===== DATA IN THIS EXERCISE =====

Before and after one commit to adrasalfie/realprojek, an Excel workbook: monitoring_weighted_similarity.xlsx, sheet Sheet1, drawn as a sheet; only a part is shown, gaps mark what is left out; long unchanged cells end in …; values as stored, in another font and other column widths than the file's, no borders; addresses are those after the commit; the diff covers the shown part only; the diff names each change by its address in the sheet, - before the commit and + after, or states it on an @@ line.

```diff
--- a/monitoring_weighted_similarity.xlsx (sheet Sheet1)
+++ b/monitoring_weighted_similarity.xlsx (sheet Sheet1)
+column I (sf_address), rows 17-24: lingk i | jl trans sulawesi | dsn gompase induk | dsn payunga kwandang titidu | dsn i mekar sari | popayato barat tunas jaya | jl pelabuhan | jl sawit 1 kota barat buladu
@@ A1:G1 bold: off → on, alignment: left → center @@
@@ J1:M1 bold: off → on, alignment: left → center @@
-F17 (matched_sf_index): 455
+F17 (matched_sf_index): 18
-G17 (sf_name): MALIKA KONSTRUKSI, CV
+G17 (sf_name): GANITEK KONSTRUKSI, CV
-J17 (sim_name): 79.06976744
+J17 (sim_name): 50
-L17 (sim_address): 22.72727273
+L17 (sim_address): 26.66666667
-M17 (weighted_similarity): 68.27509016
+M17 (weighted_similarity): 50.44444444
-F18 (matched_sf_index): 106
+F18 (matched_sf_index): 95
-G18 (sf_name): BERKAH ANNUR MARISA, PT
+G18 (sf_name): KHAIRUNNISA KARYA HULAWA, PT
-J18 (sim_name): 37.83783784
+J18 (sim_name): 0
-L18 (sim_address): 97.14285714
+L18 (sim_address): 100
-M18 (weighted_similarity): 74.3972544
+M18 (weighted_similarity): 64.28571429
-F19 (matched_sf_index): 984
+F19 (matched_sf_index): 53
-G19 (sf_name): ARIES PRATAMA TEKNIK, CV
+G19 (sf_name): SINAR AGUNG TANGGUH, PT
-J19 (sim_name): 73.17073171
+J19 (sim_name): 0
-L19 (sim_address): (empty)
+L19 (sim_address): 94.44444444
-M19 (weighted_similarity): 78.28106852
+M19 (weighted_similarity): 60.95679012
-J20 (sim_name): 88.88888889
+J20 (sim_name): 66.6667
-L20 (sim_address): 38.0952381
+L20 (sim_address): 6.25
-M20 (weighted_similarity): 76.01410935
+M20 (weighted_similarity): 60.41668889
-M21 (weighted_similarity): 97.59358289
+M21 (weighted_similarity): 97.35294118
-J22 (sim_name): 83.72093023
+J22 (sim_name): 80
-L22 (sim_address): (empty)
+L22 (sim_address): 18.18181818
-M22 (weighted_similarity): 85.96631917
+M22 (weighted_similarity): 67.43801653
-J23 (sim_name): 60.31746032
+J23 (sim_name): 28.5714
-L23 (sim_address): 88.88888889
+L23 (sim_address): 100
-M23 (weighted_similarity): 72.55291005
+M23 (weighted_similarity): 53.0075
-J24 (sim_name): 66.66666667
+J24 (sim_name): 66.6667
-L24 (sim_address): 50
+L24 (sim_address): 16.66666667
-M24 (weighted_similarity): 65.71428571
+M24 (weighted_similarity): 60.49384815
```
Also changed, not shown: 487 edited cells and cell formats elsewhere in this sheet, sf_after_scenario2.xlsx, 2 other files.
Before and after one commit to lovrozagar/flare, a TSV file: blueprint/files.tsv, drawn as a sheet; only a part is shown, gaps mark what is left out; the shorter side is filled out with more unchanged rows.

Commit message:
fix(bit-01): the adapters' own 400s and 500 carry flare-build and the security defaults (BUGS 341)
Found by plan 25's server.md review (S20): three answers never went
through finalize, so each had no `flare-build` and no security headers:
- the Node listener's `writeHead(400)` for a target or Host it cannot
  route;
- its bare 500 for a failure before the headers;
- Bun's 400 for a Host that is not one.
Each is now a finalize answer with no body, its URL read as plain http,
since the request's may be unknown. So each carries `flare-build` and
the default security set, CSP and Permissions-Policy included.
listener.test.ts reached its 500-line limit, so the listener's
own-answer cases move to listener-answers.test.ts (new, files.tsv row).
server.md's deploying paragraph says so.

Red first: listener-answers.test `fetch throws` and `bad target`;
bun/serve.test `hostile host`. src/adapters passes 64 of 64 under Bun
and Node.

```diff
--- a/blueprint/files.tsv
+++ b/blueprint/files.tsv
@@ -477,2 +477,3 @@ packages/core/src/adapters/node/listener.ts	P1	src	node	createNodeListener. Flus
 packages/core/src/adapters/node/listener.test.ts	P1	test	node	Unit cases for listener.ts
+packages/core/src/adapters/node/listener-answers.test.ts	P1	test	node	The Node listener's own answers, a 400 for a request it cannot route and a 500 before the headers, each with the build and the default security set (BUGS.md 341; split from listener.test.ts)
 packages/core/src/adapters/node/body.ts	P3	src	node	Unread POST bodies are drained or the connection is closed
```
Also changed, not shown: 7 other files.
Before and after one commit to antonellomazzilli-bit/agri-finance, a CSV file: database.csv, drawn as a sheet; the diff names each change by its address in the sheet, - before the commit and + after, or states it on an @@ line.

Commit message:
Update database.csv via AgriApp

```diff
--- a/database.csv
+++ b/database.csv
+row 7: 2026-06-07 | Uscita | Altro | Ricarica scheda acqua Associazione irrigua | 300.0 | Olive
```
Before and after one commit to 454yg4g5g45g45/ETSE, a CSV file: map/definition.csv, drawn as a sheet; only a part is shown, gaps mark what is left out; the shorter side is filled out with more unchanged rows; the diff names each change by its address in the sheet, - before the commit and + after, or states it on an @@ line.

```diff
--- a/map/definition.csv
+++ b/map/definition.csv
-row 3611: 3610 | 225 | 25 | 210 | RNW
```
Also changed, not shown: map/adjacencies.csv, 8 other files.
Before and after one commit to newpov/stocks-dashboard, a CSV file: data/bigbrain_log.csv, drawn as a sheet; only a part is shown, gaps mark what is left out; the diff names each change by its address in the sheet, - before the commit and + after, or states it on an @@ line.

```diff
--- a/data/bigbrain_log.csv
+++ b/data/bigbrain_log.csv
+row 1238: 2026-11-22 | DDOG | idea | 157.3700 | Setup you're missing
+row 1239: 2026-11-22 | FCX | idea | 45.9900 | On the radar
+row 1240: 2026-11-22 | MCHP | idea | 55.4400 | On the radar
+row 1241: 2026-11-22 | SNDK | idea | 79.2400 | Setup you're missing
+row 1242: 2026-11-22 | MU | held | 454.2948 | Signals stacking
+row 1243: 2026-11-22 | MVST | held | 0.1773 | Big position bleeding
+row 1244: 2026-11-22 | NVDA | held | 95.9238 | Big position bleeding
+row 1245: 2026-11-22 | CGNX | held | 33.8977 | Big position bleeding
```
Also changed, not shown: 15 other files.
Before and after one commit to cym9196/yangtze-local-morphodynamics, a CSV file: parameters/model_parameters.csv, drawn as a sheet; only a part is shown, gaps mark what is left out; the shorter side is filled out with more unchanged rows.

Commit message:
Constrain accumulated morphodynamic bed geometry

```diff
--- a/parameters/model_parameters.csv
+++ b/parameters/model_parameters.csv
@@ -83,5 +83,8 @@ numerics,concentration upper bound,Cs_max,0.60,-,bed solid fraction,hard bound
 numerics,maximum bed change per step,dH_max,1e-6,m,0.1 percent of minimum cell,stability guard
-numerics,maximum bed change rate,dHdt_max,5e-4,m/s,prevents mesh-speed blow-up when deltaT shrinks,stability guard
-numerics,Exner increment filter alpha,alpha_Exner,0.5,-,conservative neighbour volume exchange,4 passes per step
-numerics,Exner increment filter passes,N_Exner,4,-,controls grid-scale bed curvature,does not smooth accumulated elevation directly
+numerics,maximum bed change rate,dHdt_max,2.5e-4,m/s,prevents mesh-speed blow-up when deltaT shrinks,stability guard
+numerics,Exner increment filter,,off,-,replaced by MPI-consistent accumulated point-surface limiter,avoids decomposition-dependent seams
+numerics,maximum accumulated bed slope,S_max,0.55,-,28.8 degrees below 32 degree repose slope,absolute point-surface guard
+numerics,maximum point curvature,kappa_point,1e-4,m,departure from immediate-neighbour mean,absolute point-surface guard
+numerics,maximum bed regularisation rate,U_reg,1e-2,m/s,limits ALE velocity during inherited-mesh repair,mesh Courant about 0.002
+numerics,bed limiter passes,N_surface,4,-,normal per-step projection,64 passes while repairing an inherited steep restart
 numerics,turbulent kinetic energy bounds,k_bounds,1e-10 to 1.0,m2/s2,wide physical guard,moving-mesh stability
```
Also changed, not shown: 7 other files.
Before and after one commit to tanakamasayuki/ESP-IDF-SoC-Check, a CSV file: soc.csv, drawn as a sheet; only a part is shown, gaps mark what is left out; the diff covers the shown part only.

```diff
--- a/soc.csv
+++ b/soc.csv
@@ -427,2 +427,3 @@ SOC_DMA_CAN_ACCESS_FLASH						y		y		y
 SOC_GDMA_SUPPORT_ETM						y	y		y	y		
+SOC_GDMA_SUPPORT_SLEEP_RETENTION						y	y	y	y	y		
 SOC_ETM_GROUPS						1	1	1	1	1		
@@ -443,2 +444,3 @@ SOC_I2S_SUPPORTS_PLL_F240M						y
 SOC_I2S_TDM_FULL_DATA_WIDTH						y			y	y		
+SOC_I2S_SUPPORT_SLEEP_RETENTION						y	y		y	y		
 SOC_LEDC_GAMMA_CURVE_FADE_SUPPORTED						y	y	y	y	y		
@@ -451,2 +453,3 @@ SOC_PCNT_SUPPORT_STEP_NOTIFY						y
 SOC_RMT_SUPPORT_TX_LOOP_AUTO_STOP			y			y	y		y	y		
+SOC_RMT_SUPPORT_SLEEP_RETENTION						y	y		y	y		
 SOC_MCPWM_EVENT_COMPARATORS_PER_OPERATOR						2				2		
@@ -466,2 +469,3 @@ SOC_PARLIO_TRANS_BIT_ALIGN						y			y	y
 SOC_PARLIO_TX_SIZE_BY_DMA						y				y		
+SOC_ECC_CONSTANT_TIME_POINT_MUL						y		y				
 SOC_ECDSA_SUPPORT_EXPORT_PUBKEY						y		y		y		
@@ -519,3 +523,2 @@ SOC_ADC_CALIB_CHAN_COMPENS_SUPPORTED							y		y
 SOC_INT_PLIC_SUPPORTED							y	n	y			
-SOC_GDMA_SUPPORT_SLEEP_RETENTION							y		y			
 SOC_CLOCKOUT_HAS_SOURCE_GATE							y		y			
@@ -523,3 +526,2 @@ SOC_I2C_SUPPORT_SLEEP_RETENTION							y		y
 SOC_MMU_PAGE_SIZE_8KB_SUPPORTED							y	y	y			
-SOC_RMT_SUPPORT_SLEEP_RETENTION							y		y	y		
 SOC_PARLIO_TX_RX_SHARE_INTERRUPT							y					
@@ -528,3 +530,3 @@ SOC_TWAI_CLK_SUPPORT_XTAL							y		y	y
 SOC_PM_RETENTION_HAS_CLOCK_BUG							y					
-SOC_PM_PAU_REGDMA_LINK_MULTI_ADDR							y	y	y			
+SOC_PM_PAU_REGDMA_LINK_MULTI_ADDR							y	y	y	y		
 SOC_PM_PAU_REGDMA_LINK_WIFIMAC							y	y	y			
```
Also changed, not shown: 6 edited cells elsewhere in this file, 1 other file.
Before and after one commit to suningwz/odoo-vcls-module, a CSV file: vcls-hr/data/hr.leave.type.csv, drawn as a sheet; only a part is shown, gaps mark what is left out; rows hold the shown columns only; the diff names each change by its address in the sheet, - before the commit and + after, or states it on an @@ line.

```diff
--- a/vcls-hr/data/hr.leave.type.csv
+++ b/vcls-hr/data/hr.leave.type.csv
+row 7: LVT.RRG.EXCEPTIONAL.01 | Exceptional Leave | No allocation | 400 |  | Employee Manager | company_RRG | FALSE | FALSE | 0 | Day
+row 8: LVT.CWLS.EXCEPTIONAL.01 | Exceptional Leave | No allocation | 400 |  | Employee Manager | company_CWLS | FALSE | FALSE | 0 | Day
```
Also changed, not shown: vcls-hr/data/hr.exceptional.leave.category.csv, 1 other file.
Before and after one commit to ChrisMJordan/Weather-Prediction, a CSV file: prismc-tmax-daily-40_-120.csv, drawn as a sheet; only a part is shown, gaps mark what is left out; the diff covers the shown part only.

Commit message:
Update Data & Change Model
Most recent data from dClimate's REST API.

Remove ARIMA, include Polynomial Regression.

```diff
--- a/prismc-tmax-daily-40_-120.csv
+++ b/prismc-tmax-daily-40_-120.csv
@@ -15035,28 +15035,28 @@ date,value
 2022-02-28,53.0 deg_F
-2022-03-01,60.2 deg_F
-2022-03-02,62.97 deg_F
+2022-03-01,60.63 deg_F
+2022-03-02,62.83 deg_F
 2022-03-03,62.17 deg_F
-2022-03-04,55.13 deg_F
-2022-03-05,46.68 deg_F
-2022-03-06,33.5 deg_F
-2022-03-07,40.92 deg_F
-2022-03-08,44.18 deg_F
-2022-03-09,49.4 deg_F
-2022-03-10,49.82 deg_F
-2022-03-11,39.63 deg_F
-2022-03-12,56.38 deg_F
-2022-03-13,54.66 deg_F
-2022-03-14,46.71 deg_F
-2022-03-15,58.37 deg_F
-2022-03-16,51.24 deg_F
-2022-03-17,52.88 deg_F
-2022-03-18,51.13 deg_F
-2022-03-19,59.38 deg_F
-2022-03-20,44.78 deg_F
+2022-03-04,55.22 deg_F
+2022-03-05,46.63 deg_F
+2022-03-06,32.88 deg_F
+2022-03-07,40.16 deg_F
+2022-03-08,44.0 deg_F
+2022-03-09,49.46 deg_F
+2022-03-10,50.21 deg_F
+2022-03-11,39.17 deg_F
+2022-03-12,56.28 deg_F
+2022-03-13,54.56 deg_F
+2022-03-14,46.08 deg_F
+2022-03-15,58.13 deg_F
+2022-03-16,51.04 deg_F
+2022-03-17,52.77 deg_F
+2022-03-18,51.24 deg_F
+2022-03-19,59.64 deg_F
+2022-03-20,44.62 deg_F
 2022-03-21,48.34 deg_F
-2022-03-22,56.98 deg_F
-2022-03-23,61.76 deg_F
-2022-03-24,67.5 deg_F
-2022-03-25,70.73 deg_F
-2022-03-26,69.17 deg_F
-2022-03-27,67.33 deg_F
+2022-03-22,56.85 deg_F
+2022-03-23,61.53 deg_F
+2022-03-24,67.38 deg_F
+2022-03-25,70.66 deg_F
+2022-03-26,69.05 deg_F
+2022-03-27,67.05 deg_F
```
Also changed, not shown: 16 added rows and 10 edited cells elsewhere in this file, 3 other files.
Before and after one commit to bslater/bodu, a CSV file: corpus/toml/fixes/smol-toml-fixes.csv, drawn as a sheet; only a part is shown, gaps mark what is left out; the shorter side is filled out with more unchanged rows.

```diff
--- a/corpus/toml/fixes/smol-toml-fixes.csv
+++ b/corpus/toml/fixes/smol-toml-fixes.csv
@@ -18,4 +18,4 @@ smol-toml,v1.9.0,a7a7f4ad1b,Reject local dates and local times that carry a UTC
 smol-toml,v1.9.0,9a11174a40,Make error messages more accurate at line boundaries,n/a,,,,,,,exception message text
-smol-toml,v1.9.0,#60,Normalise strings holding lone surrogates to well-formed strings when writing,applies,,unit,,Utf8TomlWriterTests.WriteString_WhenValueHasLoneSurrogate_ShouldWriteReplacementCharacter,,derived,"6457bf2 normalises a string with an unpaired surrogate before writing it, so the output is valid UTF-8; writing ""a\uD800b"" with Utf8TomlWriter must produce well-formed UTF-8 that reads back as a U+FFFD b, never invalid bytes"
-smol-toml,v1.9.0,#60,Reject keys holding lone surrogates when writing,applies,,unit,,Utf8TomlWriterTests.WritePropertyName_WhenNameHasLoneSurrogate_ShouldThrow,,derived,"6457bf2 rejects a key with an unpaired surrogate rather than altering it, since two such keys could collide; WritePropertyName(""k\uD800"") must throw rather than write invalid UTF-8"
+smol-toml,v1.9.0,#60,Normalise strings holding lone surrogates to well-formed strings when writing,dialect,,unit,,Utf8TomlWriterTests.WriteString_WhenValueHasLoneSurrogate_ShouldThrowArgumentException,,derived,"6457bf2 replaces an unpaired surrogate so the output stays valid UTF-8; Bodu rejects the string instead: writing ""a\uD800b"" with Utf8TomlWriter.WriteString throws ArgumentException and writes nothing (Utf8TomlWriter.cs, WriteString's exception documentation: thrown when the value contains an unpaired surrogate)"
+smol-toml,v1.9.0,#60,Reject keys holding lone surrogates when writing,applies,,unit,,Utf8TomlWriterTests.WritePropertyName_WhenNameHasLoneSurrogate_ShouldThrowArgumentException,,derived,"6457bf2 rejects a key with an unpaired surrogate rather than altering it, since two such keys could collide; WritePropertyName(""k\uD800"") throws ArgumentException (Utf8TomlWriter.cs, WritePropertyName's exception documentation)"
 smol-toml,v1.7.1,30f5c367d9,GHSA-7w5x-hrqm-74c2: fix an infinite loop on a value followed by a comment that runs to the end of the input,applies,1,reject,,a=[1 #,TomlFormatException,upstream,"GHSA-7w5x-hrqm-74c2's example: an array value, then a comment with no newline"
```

=====

Your answer should be every line above that contains the word "Also".

RESPONSE FOR THIS EXERCISE
Also changed, not shown: 487 edited cells and cell formats elsewhere in this sheet, sf_after_scenario2.xlsx, 2 other files.
Also changed, not shown: 7 other files.
Also changed, not shown: map/adjacencies.csv, 8 other files.
Also changed, not shown: 15 other files.
Also changed, not shown: 7 other files.
Also changed, not shown: 6 edited cells elsewhere in this file, 1 other file.
Also changed, not shown: vcls-hr/data/hr.exceptional.leave.category.csv, 1 other file.
Also changed, not shown: 16 added rows and 10 edited cells elsewhere in this file, 3 other files.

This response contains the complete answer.